Lamont’s predecessor, Gov. Dannel P. Malloy and the 2015 General Assembly first turned to the sales tax — Connecticut’s second-largest revenue source after the income tax — to shore up the Special Transportation Fund.

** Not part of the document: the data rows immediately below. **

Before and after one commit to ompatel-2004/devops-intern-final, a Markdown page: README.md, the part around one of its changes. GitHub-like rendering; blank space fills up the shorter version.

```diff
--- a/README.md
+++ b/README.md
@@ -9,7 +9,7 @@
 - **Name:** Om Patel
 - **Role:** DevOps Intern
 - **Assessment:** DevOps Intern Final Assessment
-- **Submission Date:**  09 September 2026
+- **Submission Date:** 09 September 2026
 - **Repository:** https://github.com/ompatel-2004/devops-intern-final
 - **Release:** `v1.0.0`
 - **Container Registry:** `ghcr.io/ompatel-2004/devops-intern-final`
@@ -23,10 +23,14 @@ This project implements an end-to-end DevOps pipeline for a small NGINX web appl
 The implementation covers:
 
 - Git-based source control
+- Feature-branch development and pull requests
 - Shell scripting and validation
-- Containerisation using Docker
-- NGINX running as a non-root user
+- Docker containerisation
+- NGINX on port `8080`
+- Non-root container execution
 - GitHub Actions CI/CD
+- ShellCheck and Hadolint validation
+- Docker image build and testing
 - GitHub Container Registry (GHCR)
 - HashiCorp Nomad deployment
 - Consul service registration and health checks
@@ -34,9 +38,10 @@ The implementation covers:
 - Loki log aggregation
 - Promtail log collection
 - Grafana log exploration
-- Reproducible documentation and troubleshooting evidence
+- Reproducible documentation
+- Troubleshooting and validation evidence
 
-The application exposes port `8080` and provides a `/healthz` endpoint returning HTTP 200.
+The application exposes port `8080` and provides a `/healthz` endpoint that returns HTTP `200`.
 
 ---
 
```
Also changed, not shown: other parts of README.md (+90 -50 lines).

The STF is a key portion of the budget that funds Department of Transportation operations as well as debt payments on borrowing for highway, bridge and rail projects.
Malloy and lawmakers approved a new series of escalating annual sales tax transfers that pumped about $320 million per year into transportation by 2018. Republican and Democratic legislators then upped the ante even further, ordering sales tax revenue transfers in larger and larger numbers through 2025.
“The only thing more important to the governor than delivering those benefits is his word.”
Lamont Spokesman Max Reiss
The key to protecting the fund transfer was a new state Constitutional amendment ratified by nearly 90% of voters last year.
That amendment mandated that once a revenue stream had been dedicated for transportation — such as gasoline tax revenues or a portion of sales tax receipts — it could not be diverted for another purpose.
But when Lamont took office in January, he inherited a projected $3.5 billion deficit in the upcoming, two-year state budget.
To help whittle down that problem, Lamont insisted he didn’t have to follow the escalating revenue transfer schedule, saying the increases approved for the 2019-20 and 2020-21 fiscal years — though required by statute — technically hadn’t happened yet and could be canceled without violating the lockbox.
This would give Lamont an extra $266 million in sales tax receipts he could use to reduce the budget deficit.
Instead, he agreed to maintain the revenue transfer at the level it was when the lockbox was ratified in 2018. The transportation system would face some lean years, the administration argued, but would be fine by 2024 if lawmakers adopted tolls.
Republicans, who oppose tolls, immediately cried foul and said Lamont clearly carved out a loophole that violates both the will of voters and the spirit of the lockbox provision.
But if legislators embrace his new plan, Lamont is ready in 2022 to go back to the original sales tax transfer plan. By that point, the rest of the state budget would have to forfeit about $185 million in sales tax receipts to the transportation program.
Lamont “has always approached the budget as a dialogue between the executive and legislative branches,” Reiss said, adding that this “will stabilize the STF” and keep it solvent, even as Connecticut launches into a major new period of rebuilding.
As he announced details of his new CT2030 transportation plan Thursday, Lamont insisted he is still compromising. His February tolls plan was much more extensive, he said, and called for much larger investments to rebuild Connecticut’s aging, overcrowded infrastructure.
“If the legislature has a better idea how to pay for it, I’m all ears,” the governor said.
The governor’s plan also hinges on accessing low-interest federal financing, and Connecticut could not play games with its transportation fund if it hopes to secure those funds.
“If the legislature has a better idea how to pay for it, I’m all ears.”
Gov. Ned Lamont
“Unlocking low-interest federal loans for CT2030 requires demonstrating that Connecticut can afford to repay those loans while simultaneously meeting our other obligations,” Reese said.
Under the governor’s new plan, passenger car tolls of 50 cents to $1 would be charged on 14 bridges, with 20% discounts for Connecticut drivers with E-ZPass transponders, dropping the cost to 40 cents or 80 cents, depending on the time of day. Heavy trucks would pay between $3.50 and $7, less with a Connecticut E-ZPass.
Lamont also insists he can provide new legal protections to ensure these prices remain fixed through at least 2030.
Connecticut would write into the loan agreement with the federal government that toll rates would not change until the borrowed funds have been paid off, Lamont said. This would essentially lock them in contract through the late 2040s — when the loans are projected to be fully paid.
Both Fasano and Klarides said they need to research further how secure this professed safeguard is, and whether future legislatures or governors might have options to raise toll rates.